The Heritage of Hydraulics
Juliet Coombe learns that great minds leave incredible legacies like the Polonnaruwa tank to the world and that a thousand years on it is as vital as ever to the farmers in the dry zone.
Man constantly attempts to recreate Eden and there are many examples of such endeavours throughout history and the world but there is one example in Sri Lanka that sticks out and was discovered, quite by accident, by the British army in 1820. A Lieutenant Fagan no less, commanding a brigade from Batticaloa to Minneriya, and fortunately with a considerably more civilised outlook on life than the previous army of savages that swept through like a tsunami, and turned the city upside down, committing the most heinous crimes known to man and leaving it absolutely destitute having gouged out the eyes of its King before torturing him to death – a treacherous serpent with pure evil and envy in its heart.
Before the great kingdom of Polonarruwa was destroyed, the place had become famous throughout the world for the ingenuity and attitude to water and nature in general. Walking around the site I learn how the Romans traded here for the gems, Arabs for the spices and even the Iranians came to do business as recently in a archaeological dig a great deal of Iranian pottery was discovered. “Not even a single drop of water that comes from the rain must flow in to the Ocean without being made useful to man,” King Parakramabahu was heard to say, making him one of the first recorded recyclers and creators of a hydraulic civilisation. He was also credited with building three huge river dams so that the use of water could be controlled minutely for all the inhabitants and extended the Elahera canal so that the three large irrigation tanks of Minneri, Kaudulu and Kanthale were all linked together, thus completing an impressive array of water engineering feats that were both highly technical and beautiful to behold, and described thus, “a giant blue ribbon wrapped around a mystical garden city that even by todays terms was ahead of its time,” and on a huge scale, “It is of such a width that it is impossible to stand upon one shore and view the other side.” Other canals were constructed to discharge additional water from swampy lands to make them suitable for paddy cultivation.

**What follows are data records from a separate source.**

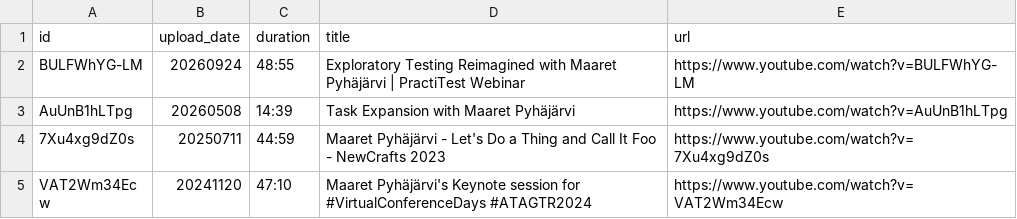
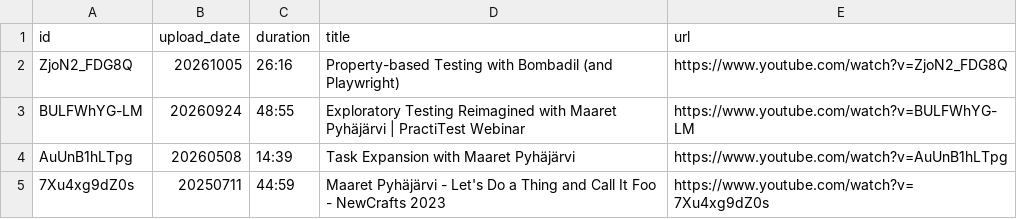
Before and after one commit to maaretp/legacy, a CSV file: youtube/video-index.csv, drawn as a sheet; only a part is shown; the shorter side is filled out with more unchanged rows.

```diff
--- a/youtube/video-index.csv
+++ b/youtube/video-index.csv
@@ -1,2 +1,3 @@
 id,upload_date,duration,title,url
+ZjoN2_FDG8Q,20261005,26:16,Property-based Testing with Bombadil (and Playwright),https://www.youtube.com/watch?v=ZjoN2_FDG8Q
 BULFWhYG-LM,20260924,48:55,Exploratory Testing Reimagined with Maaret Pyhäjärvi | PractiTest Webinar,https://www.youtube.com/watch?v=BULFWhYG-LM
```
Also changed, not shown: 17 other files.
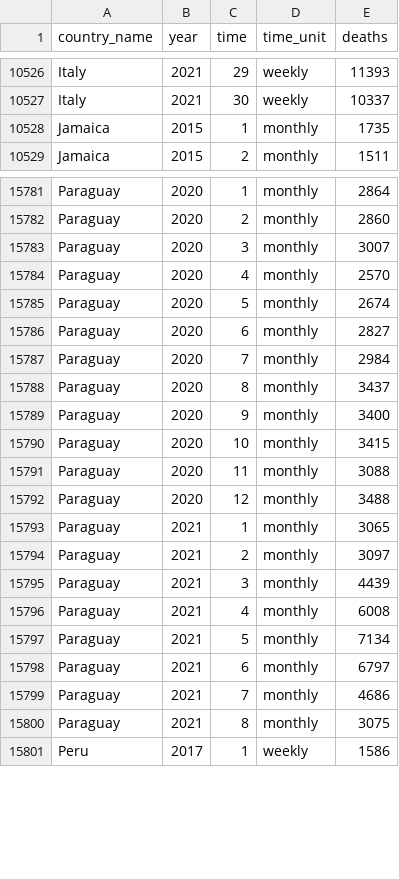
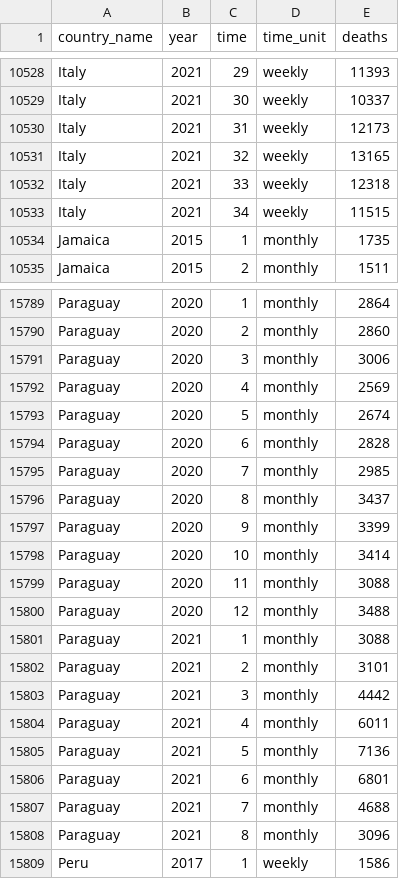
Before and after one commit to akarlinsky/world_mortality, a CSV file: world_mortality.csv, drawn as a sheet; only a part is shown, gaps mark what is left out; the diff covers the shown part only.

Commit message:
2021-10-30 Update
- New data: Belgium, Denmark, Italy, North Macedonia, Norway, Portugal, Qatar, Transnistria.

- Revisions: Brazil, Paraguay, Russia.

```diff
--- a/world_mortality.csv
+++ b/world_mortality.csv
@@ -10527,2 +10529,6 @@ Italy,2021,29,weekly,11393
 Italy,2021,30,weekly,10337
+Italy,2021,31,weekly,12173
+Italy,2021,32,weekly,13165
+Italy,2021,33,weekly,12318
+Italy,2021,34,weekly,11515
 Jamaica,2015,1,monthly,1735
@@ -15782,20 +15790,20 @@ Paraguay,2020,1,monthly,2864
 Paraguay,2020,2,monthly,2860
-Paraguay,2020,3,monthly,3007
-Paraguay,2020,4,monthly,2570
+Paraguay,2020,3,monthly,3006
+Paraguay,2020,4,monthly,2569
 Paraguay,2020,5,monthly,2674
-Paraguay,2020,6,monthly,2827
-Paraguay,2020,7,monthly,2984
+Paraguay,2020,6,monthly,2828
+Paraguay,2020,7,monthly,2985
 Paraguay,2020,8,monthly,3437
-Paraguay,2020,9,monthly,3400
-Paraguay,2020,10,monthly,3415
+Paraguay,2020,9,monthly,3399
+Paraguay,2020,10,monthly,3414
 Paraguay,2020,11,monthly,3088
 Paraguay,2020,12,monthly,3488
-Paraguay,2021,1,monthly,3065
-Paraguay,2021,2,monthly,3097
-Paraguay,2021,3,monthly,4439
-Paraguay,2021,4,monthly,6008
-Paraguay,2021,5,monthly,7134
-Paraguay,2021,6,monthly,6797
-Paraguay,2021,7,monthly,4686
-Paraguay,2021,8,monthly,3075
+Paraguay,2021,1,monthly,3088
+Paraguay,2021,2,monthly,3101
+Paraguay,2021,3,monthly,4442
+Paraguay,2021,4,monthly,6011
+Paraguay,2021,5,monthly,7136
+Paraguay,2021,6,monthly,6801
+Paraguay,2021,7,monthly,4688
+Paraguay,2021,8,monthly,3096
 Peru,2017,1,weekly,1586
```
Also changed, not shown: 7 added rows and 9 edited cells elsewhere in this file, 2 other files.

As well as farming hundreds of varieties of rice, they harvested honey from bees both to eat but also, interestingly, to seal their fresco pictures in the picture houses and on caves, as honey is a well known preservative and can last for millennia in the right mix and conditions. Living as part of nature this civilisation would have been aware of the dangers of monoculture and the need for diversity to support all the different creatures within an ecosystem; they would certainly not have needed to be encouraged to sow wild flowers to save the bees, something we are being warned might signal the end of a huge range of plants and indirectly animals, even many of us, in our world today.
Furthermore, the King’s boulder gardens reflected the Eden like majesty of the place, and were built with defence moats, though sadly these were not capable of repelling the rapacious barbarians, in 1215 AD, of the South Indian King Kalinga Magha, a malingerer who couldn’t be bothered to create his own slice of paradise, instead destroying another’s and its people.
During the time of great King Parakrambahu’s largesse also extended to establishing alms halls to feed the poor, and promoting intellectual debate and the discussion of new ideas through scholarly teaching to everyone. Besides building a great city he was also an expert physician, to boot, building stone baths for healing with oil, as well as a hospital and special halls for attending sick people, truly a great philanthropist and visionary.
But his skills and those of his people go beyond these hydraulic marvels and in some cases tap into them, like the arrangement of gravity fed pipes and water channels that are used for creating open air domestic showers downstream of the dams or from the vast water tanks. The rooms of these ancient palaces and temples were also built thick and made to last with the added bonus of having excellent insulation qualities that negate the need for aircon as even in the heat of the day the thickness of walls keep the rooms cool. Similarly, houses were to some extent built with open ends to allow and facilitate the free flow of air through them both to keep them cool and to prevent the build up of harmful house dusts. Another revolutionary and extraordinarily visionary invention of the time involved the strategic placement of statues opposite windows within houses and inserting gemstones in their eyes, which would reflect the light, entering through the windows as the sun rises, and sending light around the room, so brightening it up with colours and being like a free electricity supply.
As with many great civilisations they left records, via stone inscriptions on giant books the most famous one being the ‘galpotha’ stone book weighing 25 tons, which was brought over 90km from Mihintale by elephants rolled on logs. It took a year to get the stone book to the city and is a fascinating read as it covers many aspects from wars that took place to the cities rules and regulations. All in all this was a very advanced civilisation that fully appreciated and lived within nature’s needs and constraints, helped the poor and needy, was extremely sophisticated with its engineering, and recognised the importance of spirituality as a key part of the healing process. Some say the Great King was inspired from Pali inscriptions from temples in the area even older than the ancient ruined city we see today.